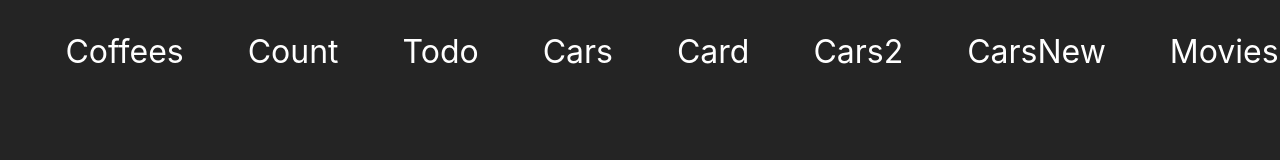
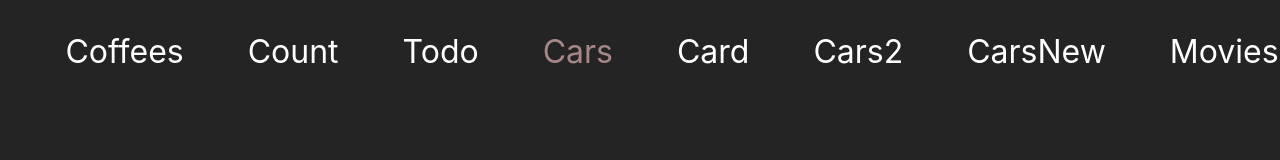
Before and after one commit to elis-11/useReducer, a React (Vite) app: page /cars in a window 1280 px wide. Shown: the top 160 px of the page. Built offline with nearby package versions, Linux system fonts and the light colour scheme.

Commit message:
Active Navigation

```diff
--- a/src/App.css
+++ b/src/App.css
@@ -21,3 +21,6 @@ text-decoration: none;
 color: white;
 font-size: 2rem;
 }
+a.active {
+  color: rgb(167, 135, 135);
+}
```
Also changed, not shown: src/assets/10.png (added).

> **Assignment**:
Quote the material word for word, dropping any images it holds.

> **Written response**:
Before and after one commit to elis-11/useReducer, a React (Vite) app: page /cars in a window 1280 px wide. Shown: the top 160 px of the page. Built offline with nearby package versions, Linux system fonts and the light colour scheme.

Commit message:
Active Navigation

```diff
--- a/src/App.css
+++ b/src/App.css
@@ -21,3 +21,6 @@ text-decoration: none;
 color: white;
 font-size: 2rem;
 }
+a.active {
+  color: rgb(167, 135, 135);
+}
```
Also changed, not shown: src/assets/10.png (added).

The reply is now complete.